(Task goal)
Every record below should be retyped exactly, and no picture should appear in the copy.

(Provided material)
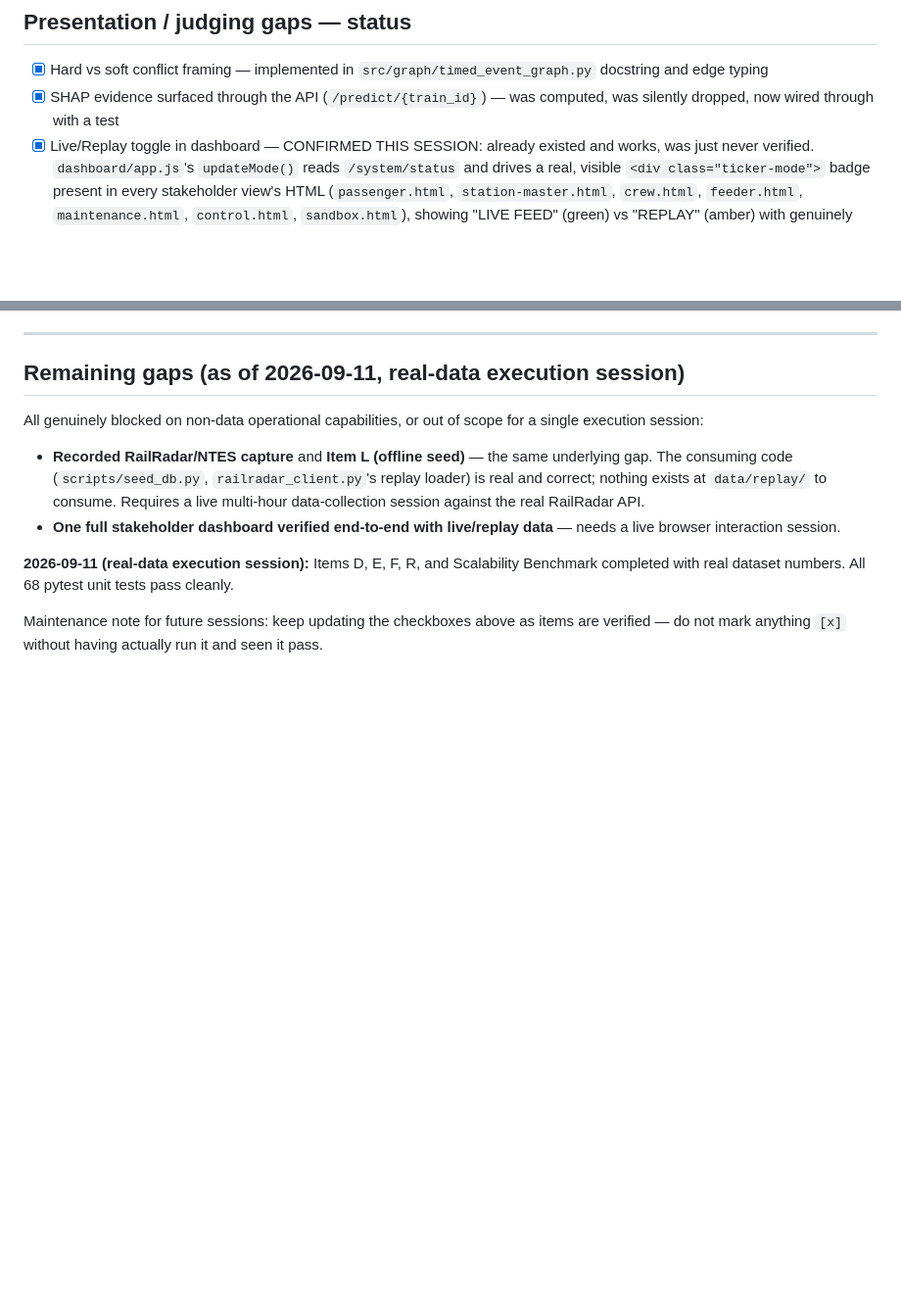
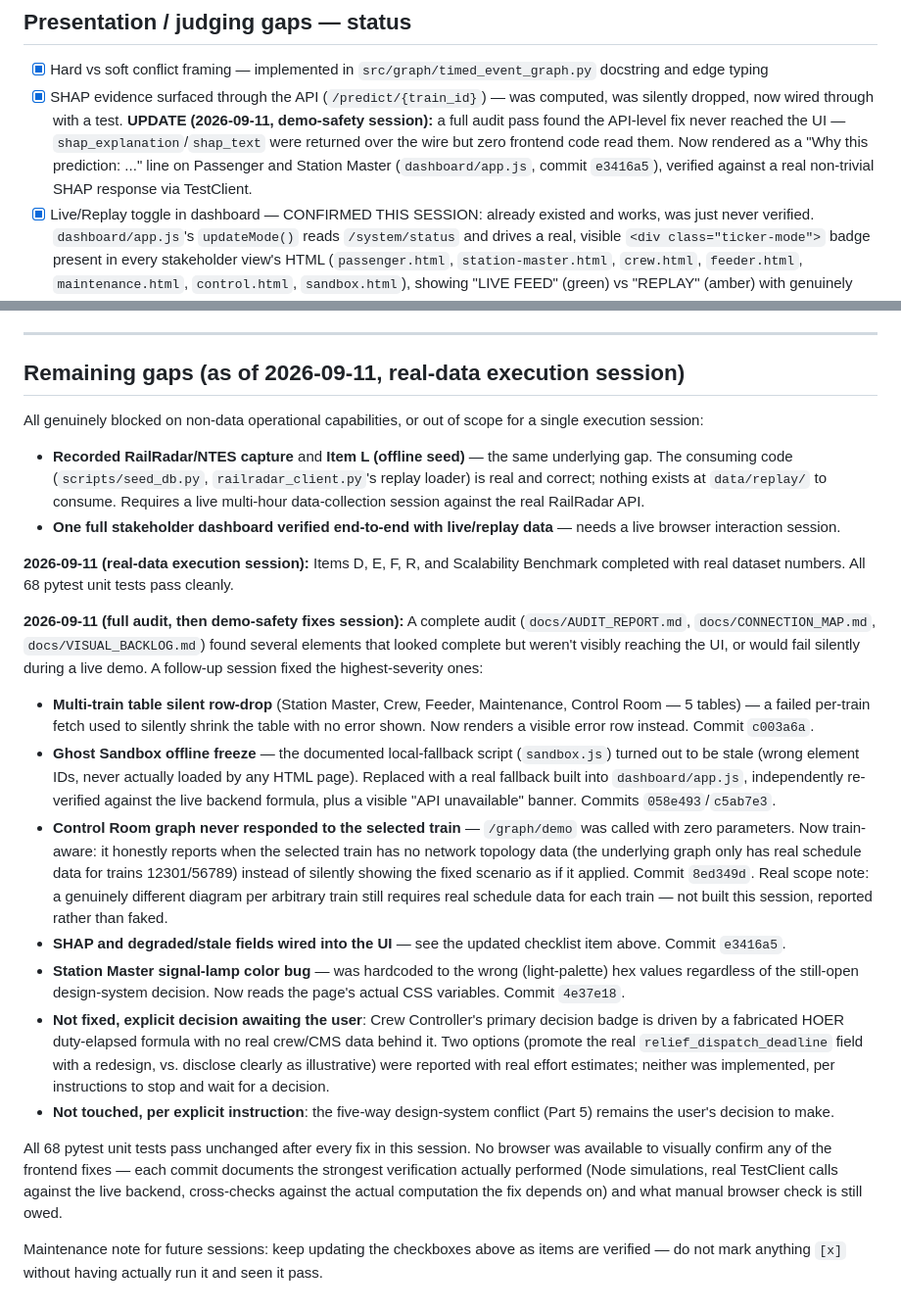
Before and after one commit to gogoiboss/demo1, a Markdown page: ROUND2_READINESS.md, 2 parts joined by grey strips. Shown at 98% size. Drawn GitHub-style; blank space fills up the shorter version.

Commit message:
docs: update ROUND2_READINESS.md with demo-safety fixes session
Noted that the SHAP checklist item's UI gap is now closed, and added a
dated summary of all 5 fixes from this session (multi-train row-drop,
Ghost Sandbox offline fallback, Control Room graph parameterization,
SHAP/degraded/stale UI wiring, signal lamp colors) plus the two explicit
non-actions (Crew Controller decision awaiting user choice, design
system untouched per instruction). 68/68 tests still pass.

Co-Authored-By: Claude Sonnet 5 <noreply@anthropic.com>
Claude-Session: https://claude.ai/code/session_01TmKSMEUXSK18nHR8rc9SMJ

```diff
--- a/ROUND2_READINESS.md
+++ b/ROUND2_READINESS.md
@@ -9,7 +9,7 @@
 ## Presentation / judging gaps — status
 
 - [x] Hard vs soft conflict framing — implemented in `src/graph/timed_event_graph.py` docstring and edge typing
-- [x] SHAP evidence surfaced through the API (`/predict/{train_id}`) — was computed, was silently dropped, now wired through with a test
+- [x] SHAP evidence surfaced through the API (`/predict/{train_id}`) — was computed, was silently dropped, now wired through with a test. **UPDATE (2026-09-11, demo-safety session):** a full audit pass found the API-level fix never reached the UI — `shap_explanation`/`shap_text` were returned over the wire but zero frontend code read them. Now rendered as a "Why this prediction: ..." line on Passenger and Station Master (`dashboard/app.js`, commit `e3416a5`), verified against a real non-trivial SHAP response via TestClient.
 - [x] Live/Replay toggle in dashboard — CONFIRMED THIS SESSION: already existed and works, was just never verified. `dashboard/app.js`'s `updateMode()` reads `/system/status` and drives a real, visible `<div class="ticker-mode">` badge present in every stakeholder view's HTML (`passenger.html`, `station-master.html`, `crew.html`, `feeder.html`, `maintenance.html`, `control.html`, `sandbox.html`), showing "LIVE FEED" (green) vs "REPLAY" (amber) with genuinely distinct CSS (`.ticker-mode.is-live` / `.ticker-mode.is-replay`). Not a silent fallback — it correctly reflects the server's real `RIPPLEETA_MODE`/`RIPPLEETA_API_KEY` configuration. Verified via a direct API smoke test (`TestClient` + a fake service, since `/system/status` needs the dataset for `supported_train_count`) that the backend contract matches exactly what the frontend JS expects, in both states. 2 new tests in `tests/test_api.py` pin this. Since no `RIPPLEETA_API_KEY` has been available in any session so far, this badge has only ever been observed in REPLAY mode in practice — the LIVE path is real code but has not been exercised against an actual live feed.
 - [ ] Recorded RailRadar/NTES capture for offline demo — STILL BLOCKED, confirmed this session (few minutes spent, as instructed — not attempted to fabricate). `find` confirms no `data/replay/` directory exists anywhere. This is the same underlying gap as Item L below — the consuming infrastructure (`scripts/seed_db.py`, `src/ingestion/railradar_client.py`'s replay-fixture loader) is real and correctly written, but has nothing to consume. Producing this requires a live multi-hour data-collection session against the real RailRadar API or an NTES scrape — not something completable by writing code in this session.
 - [x] Scale claim scoped honestly (zone-scale ~500-800 trains, not national) — documented in `docs/ARCHITECTURE_AND_INTELLIGENCE.md` and `docs/LIMITATIONS.md`
@@ -67,5 +67,15 @@ All genuinely blocked on non-data operational capabilities, or out of scope for
 
 **2026-09-11 (real-data execution session):** Items D, E, F, R, and Scalability Benchmark completed with real dataset numbers. All 68 pytest unit tests pass cleanly.
 
+**2026-09-11 (full audit, then demo-safety fixes session):** A complete audit (`docs/AUDIT_REPORT.md`, `docs/CONNECTION_MAP.md`, `docs/VISUAL_BACKLOG.md`) found several elements that looked complete but weren't visibly reaching the UI, or would fail silently during a live demo. A follow-up session fixed the highest-severity ones:
+- **Multi-train table silent row-drop** (Station Master, Crew, Feeder, Maintenance, Control Room — 5 tables) — a failed per-train fetch used to silently shrink the table with no error shown. Now renders a visible error row instead. Commit `c003a6a`.
+- **Ghost Sandbox offline freeze** — the documented local-fallback script (`sandbox.js`) turned out to be stale (wrong element IDs, never actually loaded by any HTML page). Replaced with a real fallback built into `dashboard/app.js`, independently re-verified against the live backend formula, plus a visible "API unavailable" banner. Commits `058e493`/`c5ab7e3`.
+- **Control Room graph never responded to the selected train** — `/graph/demo` was called with zero parameters. Now train-aware: it honestly reports when the selected train has no network topology data (the underlying graph only has real schedule data for trains 12301/56789) instead of silently showing the fixed scenario as if it applied. Commit `8ed349d`. Real scope note: a genuinely different diagram per arbitrary train still requires real schedule data for each train — not built this session, reported rather than faked.
+- **SHAP and degraded/stale fields wired into the UI** — see the updated checklist item above. Commit `e3416a5`.
+- **Station Master signal-lamp color bug** — was hardcoded to the wrong (light-palette) hex values regardless of the still-open design-system decision. Now reads the page's actual CSS variables. Commit `4e37e18`.
+- **Not fixed, explicit decision awaiting the user**: Crew Controller's primary decision badge is driven by a fabricated HOER duty-elapsed formula with no real crew/CMS data behind it. Two options (promote the real `relief_dispatch_deadline` field with a redesign, vs. disclose clearly as illustrative) were reported with real effort estimates; neither was implemented, per instructions to stop and wait for a decision.
+- **Not touched, per explicit instruction**: the five-way design-system conflict (Part 5) remains the user's decision to make.
+
+All 68 pytest unit tests pass unchanged after every fix in this session. No browser was available to visually confirm any of the frontend fixes — each commit documents the strongest verification actually performed (Node simulations, real TestClient calls against the live backend, cross-checks against the actual computation the fix depends on) and what manual browser check is still owed.
 
 Maintenance note for future sessions: keep updating the checkboxes above as items are verified — do not mark anything `[x]` without having actually run it and seen it pass.
```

(Answer to the exercise)
Before and after one commit to gogoiboss/demo1, a Markdown page: ROUND2_READINESS.md, 2 parts joined by grey strips. Shown at 98% size. Drawn GitHub-style; blank space fills up the shorter version.

Commit message:
docs: update ROUND2_READINESS.md with demo-safety fixes session
Noted that the SHAP checklist item's UI gap is now closed, and added a
dated summary of all 5 fixes from this session (multi-train row-drop,
Ghost Sandbox offline fallback, Control Room graph parameterization,
SHAP/degraded/stale UI wiring, signal lamp colors) plus the two explicit
non-actions (Crew Controller decision awaiting user choice, design
system untouched per instruction). 68/68 tests still pass.

Co-Authored-By: Claude Sonnet 5 <noreply@anthropic.com>
Claude-Session: https://claude.ai/code/session_01TmKSMEUXSK18nHR8rc9SMJ

```diff
--- a/ROUND2_READINESS.md
+++ b/ROUND2_READINESS.md
@@ -9,7 +9,7 @@
 ## Presentation / judging gaps — status
 
 - [x] Hard vs soft conflict framing — implemented in `src/graph/timed_event_graph.py` docstring and edge typing
-- [x] SHAP evidence surfaced through the API (`/predict/{train_id}`) — was computed, was silently dropped, now wired through with a test
+- [x] SHAP evidence surfaced through the API (`/predict/{train_id}`) — was computed, was silently dropped, now wired through with a test. **UPDATE (2026-09-11, demo-safety session):** a full audit pass found the API-level fix never reached the UI — `shap_explanation`/`shap_text` were returned over the wire but zero frontend code read them. Now rendered as a "Why this prediction: ..." line on Passenger and Station Master (`dashboard/app.js`, commit `e3416a5`), verified against a real non-trivial SHAP response via TestClient.
 - [x] Live/Replay toggle in dashboard — CONFIRMED THIS SESSION: already existed and works, was just never verified. `dashboard/app.js`'s `updateMode()` reads `/system/status` and drives a real, visible `<div class="ticker-mode">` badge present in every stakeholder view's HTML (`passenger.html`, `station-master.html`, `crew.html`, `feeder.html`, `maintenance.html`, `control.html`, `sandbox.html`), showing "LIVE FEED" (green) vs "REPLAY" (amber) with genuinely distinct CSS (`.ticker-mode.is-live` / `.ticker-mode.is-replay`). Not a silent fallback — it correctly reflects the server's real `RIPPLEETA_MODE`/`RIPPLEETA_API_KEY` configuration. Verified via a direct API smoke test (`TestClient` + a fake service, since `/system/status` needs the dataset for `supported_train_count`) that the backend contract matches exactly what the frontend JS expects, in both states. 2 new tests in `tests/test_api.py` pin this. Since no `RIPPLEETA_API_KEY` has been available in any session so far, this badge has only ever been observed in REPLAY mode in practice — the LIVE path is real code but has not been exercised against an actual live feed.
 - [ ] Recorded RailRadar/NTES capture for offline demo — STILL BLOCKED, confirmed this session (few minutes spent, as instructed — not attempted to fabricate). `find` confirms no `data/replay/` directory exists anywhere. This is the same underlying gap as Item L below — the consuming infrastructure (`scripts/seed_db.py`, `src/ingestion/railradar_client.py`'s replay-fixture loader) is real and correctly written, but has nothing to consume. Producing this requires a live multi-hour data-collection session against the real RailRadar API or an NTES scrape — not something completable by writing code in this session.
 - [x] Scale claim scoped honestly (zone-scale ~500-800 trains, not national) — documented in `docs/ARCHITECTURE_AND_INTELLIGENCE.md` and `docs/LIMITATIONS.md`
@@ -67,5 +67,15 @@ All genuinely blocked on non-data operational capabilities, or out of scope for
 
 **2026-09-11 (real-data execution session):** Items D, E, F, R, and Scalability Benchmark completed with real dataset numbers. All 68 pytest unit tests pass cleanly.
 
+**2026-09-11 (full audit, then demo-safety fixes session):** A complete audit (`docs/AUDIT_REPORT.md`, `docs/CONNECTION_MAP.md`, `docs/VISUAL_BACKLOG.md`) found several elements that looked complete but weren't visibly reaching the UI, or would fail silently during a live demo. A follow-up session fixed the highest-severity ones:
+- **Multi-train table silent row-drop** (Station Master, Crew, Feeder, Maintenance, Control Room — 5 tables) — a failed per-train fetch used to silently shrink the table with no error shown. Now renders a visible error row instead. Commit `c003a6a`.
+- **Ghost Sandbox offline freeze** — the documented local-fallback script (`sandbox.js`) turned out to be stale (wrong element IDs, never actually loaded by any HTML page). Replaced with a real fallback built into `dashboard/app.js`, independently re-verified against the live backend formula, plus a visible "API unavailable" banner. Commits `058e493`/`c5ab7e3`.
+- **Control Room graph never responded to the selected train** — `/graph/demo` was called with zero parameters. Now train-aware: it honestly reports when the selected train has no network topology data (the underlying graph only has real schedule data for trains 12301/56789) instead of silently showing the fixed scenario as if it applied. Commit `8ed349d`. Real scope note: a genuinely different diagram per arbitrary train still requires real schedule data for each train — not built this session, reported rather than faked.
+- **SHAP and degraded/stale fields wired into the UI** — see the updated checklist item above. Commit `e3416a5`.
+- **Station Master signal-lamp color bug** — was hardcoded to the wrong (light-palette) hex values regardless of the still-open design-system decision. Now reads the page's actual CSS variables. Commit `4e37e18`.
+- **Not fixed, explicit decision awaiting the user**: Crew Controller's primary decision badge is driven by a fabricated HOER duty-elapsed formula with no real crew/CMS data behind it. Two options (promote the real `relief_dispatch_deadline` field with a redesign, vs. disclose clearly as illustrative) were reported with real effort estimates; neither was implemented, per instructions to stop and wait for a decision.
+- **Not touched, per explicit instruction**: the five-way design-system conflict (Part 5) remains the user's decision to make.
+
+All 68 pytest unit tests pass unchanged after every fix in this session. No browser was available to visually confirm any of the frontend fixes — each commit documents the strongest verification actually performed (Node simulations, real TestClient calls against the live backend, cross-checks against the actual computation the fix depends on) and what manual browser check is still owed.
 
 Maintenance note for future sessions: keep updating the checkboxes above as items are verified — do not mark anything `[x]` without having actually run it and seen it pass.
```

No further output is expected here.